By Samuel Baafi; Edited by Katie Hackett
Provider, bread winner, budding entrepreneur—these are the words that come to mind when Gladys tells her story.
She's a 45-year-old mother of five. For years she and her husband, Kweku, were struggling to make ends meet. They started out their marriage farming two acres of land, but it barely produced enough food to feed themselves.
When their first child was born, Gladys was determined to provide something better. She started a business selling "kenkey," a staple food in Ghana made from ground maize.
This business kept the family afloat, but barely. Over the years Gladys would try different business ventures to keep the growing family fed. Ten years ago, she started a breakfast operation, serving cocoa drinks and bread to her customers. But even with the extra income, the family was forced to make sacrifices.
The children couldn’t attend school regularly because there was no consistent income to pay for their tuition and learning materials. They stayed home when tuition couldn’t be paid and helped their mother in her businesses.
A breakthrough came a few years ago when Gladys came in contact with World Vision and was able to apply for a small loan. She borrowed 400 Cedis—about 130 CAD. With support and guidance in business management, Gladys’ business started to grow rapidly.
She was able to repay her first loan and over time, as her businesses expanded and she was able to take more loans, her personal capital grew as well.
“I am a proud and happy woman,” she says. “The loan has helped me greatly; two more businesses have emerged out of the loan, with improvement in existing businesses."
Today Gladys has five profitable businesses.
She’s acquired three more acres of farmland and has employees who work it. She’s purchased a refrigeration unit to store her cocoa drinks, which means she can mass produce them and store them without spoiling. Just recently she bought a taxi which her husband operates, transporting people from their secluded community to larger centres. She even has a small truck which ferries women and their goods to the market on market days.

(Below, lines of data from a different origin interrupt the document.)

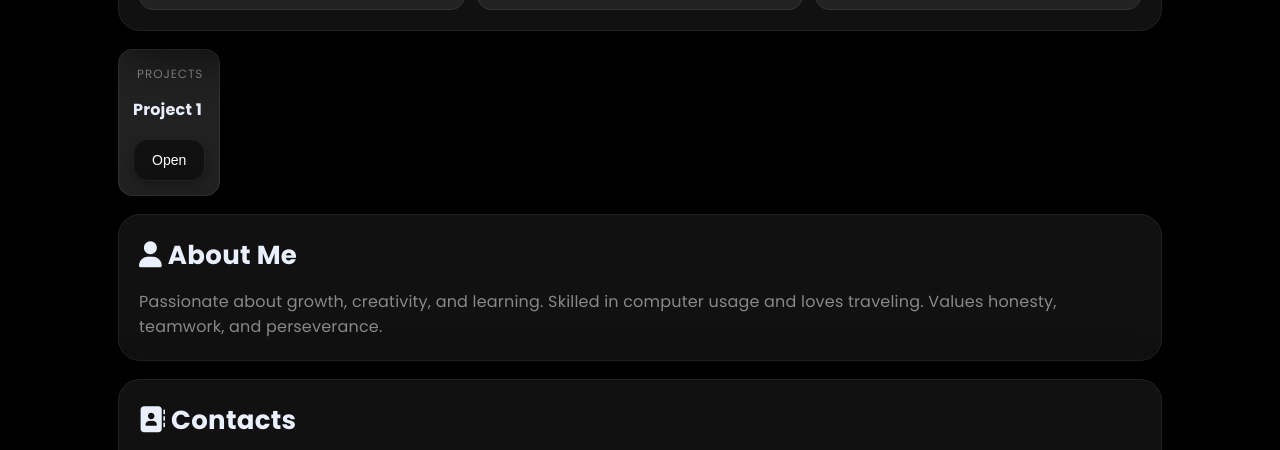
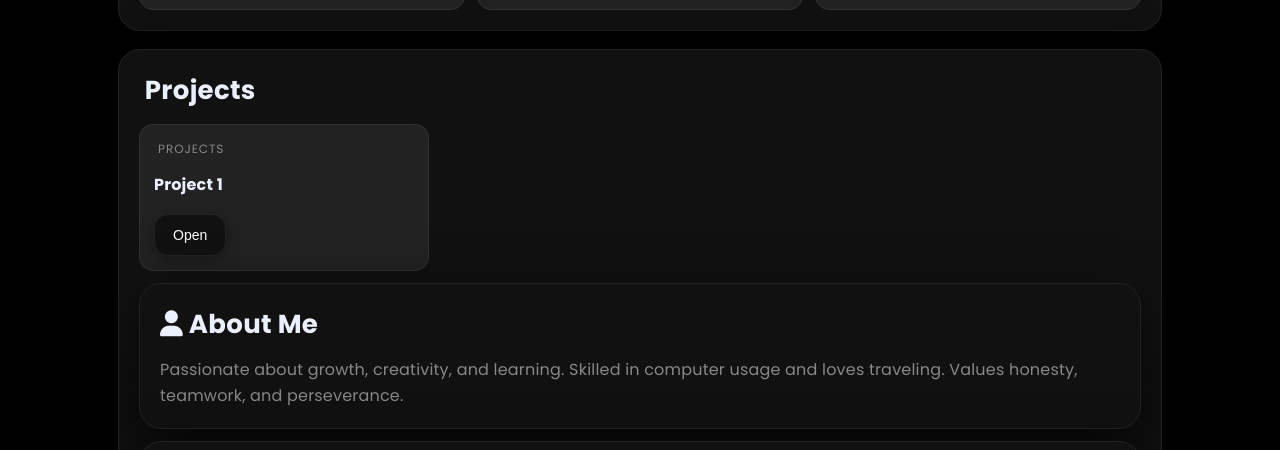
Before and after one commit to shadmanshakibsium/bio, a plain HTML site: page index.html in a window 1280 px wide. Shown: the part 919-1369 px from the top of the page. Drawn offline with Linux system fonts and the light colour scheme.

Commit message:
Update index.html

```diff
--- a/index.html
+++ b/index.html
@@ -317,6 +317,11 @@ footer{ text-align:center; color:var(--muted); margin:22px 0 6px; font-size:12px
   </article>
 
 <!-- Projects -->
+<article class="card span-12" id="projects">
+  <div class="glow"></div>
+  <h2><i class="fa fa- experience"></i> Projects</h2>
+  <div class="links">
+
 <div class="link-item">
   <div class="label"><i class="fas fa-experience"></i> Projects</div>
   <div class="value">Project 1</div>
```
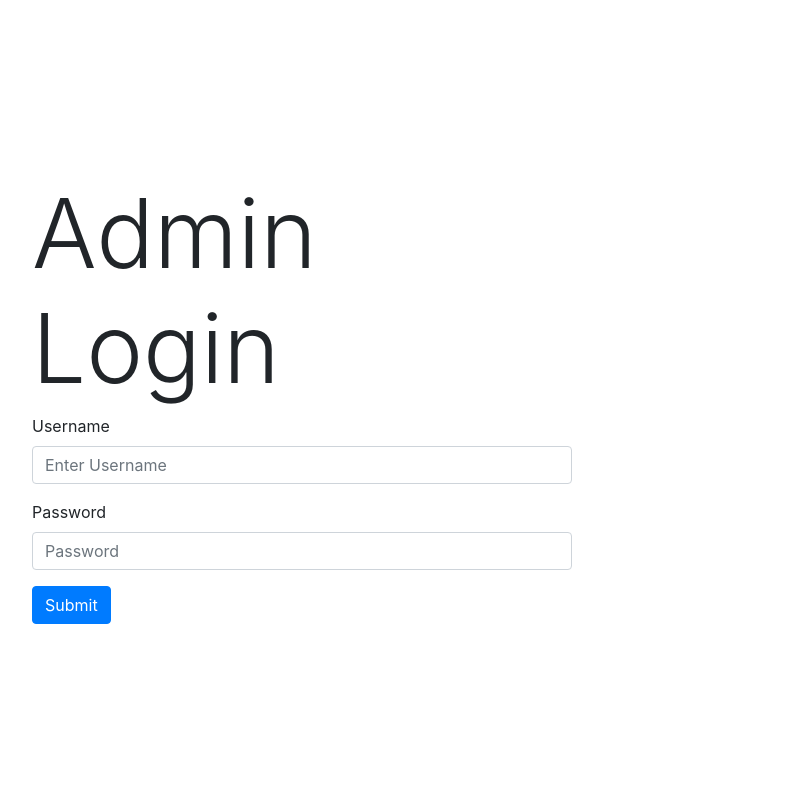
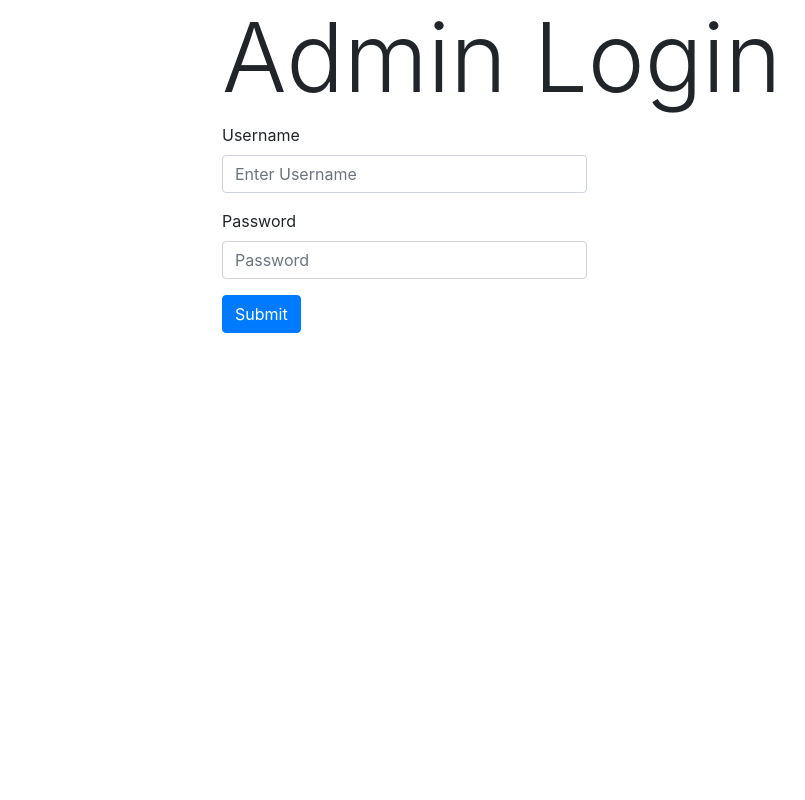
Before and after one commit to NextBinge/nextbinge, a Django app: page /login/ in a window 1280 px wide. Shown: the whole page, without its empty margins (53-858 px from the left). Run offline with Django 3.2, Linux system fonts and the light colour scheme; some libraries are stand-ins or nearby versions.

Commit message:
login done

```diff
--- a/nextbinge/moviedb/templates/login.html
+++ b/nextbinge/moviedb/templates/login.html
@@ -10,24 +10,27 @@
     <link rel="stylesheet" href="https://stackpath.bootstrapcdn.com/bootstrap/4.3.1/css/bootstrap.min.css" integrity="sha384-ggOyR0iXCbMQv3Xipma34MD+dH/1fQ784/j6cY/iJTQUOhcWr7x9JvoRxT2MZw1T" crossorigin="anonymous">
   </head>
   <body>
-      <div class="container ">
-          <div class="row align-items-center" style="height: 100vh;">
-              <div class="col-6 ">
+      <div class="container">
+          <div class="row justify-content-center" style="height: 100vh;">
+            <div class="col-2"></div>
+              <div class="col-8">
                   <h1 class="display-1">Admin Login</h1>
                 <form action="POST">
                     <div class="form-group">
                       <label>Username</label>
-                      <input type="text" class="form-control" placeholder="Enter Username">
+                      <input type="text" class="form-control w-50" placeholder="Enter Username" name="username">
                       <!-- <small id="emailHelp" class="form-text text-muted">We'll never share your email with anyone else.</small> -->
                     </div>
                     <div class="form-group">
                       <label for="exampleInputPassword1">Password</label>
-                      <input type="password" class="form-control" id="exampleInputPassword1" placeholder="Password">
+                      <input type="password" class="form-control w-50" id="exampleInputPassword1" placeholder="Password" name="password">
                     </div>
 
                     <button type="submit" class="btn btn-primary">Submit</button>
                   </form>
               </div>
+            <div class="col-2"></div>
+
           </div>
 
 
```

Life is looking better for Gladys’ family.
“More important than all these, I have been able to put my children through school,” she says. “My first born, Vivian, is on her way to university and the second, Augustine, will be enrolling in senior high school this term. The other three, Frank, Veronica and Akwasi are all enrolled in preparatory primary and junior high school as well, because I want the best possible education for them.”
Gladys and Kweku added a two-bedroom concrete addition to their mud house. Gladys is proud that she can provide for her family, while creating jobs for people in her community.
“I aim at setting up other businesses and continue to have improved family income that will aid the dreams of my family,” she says.
Help a hardworking family provide for their children. Invest in a small business.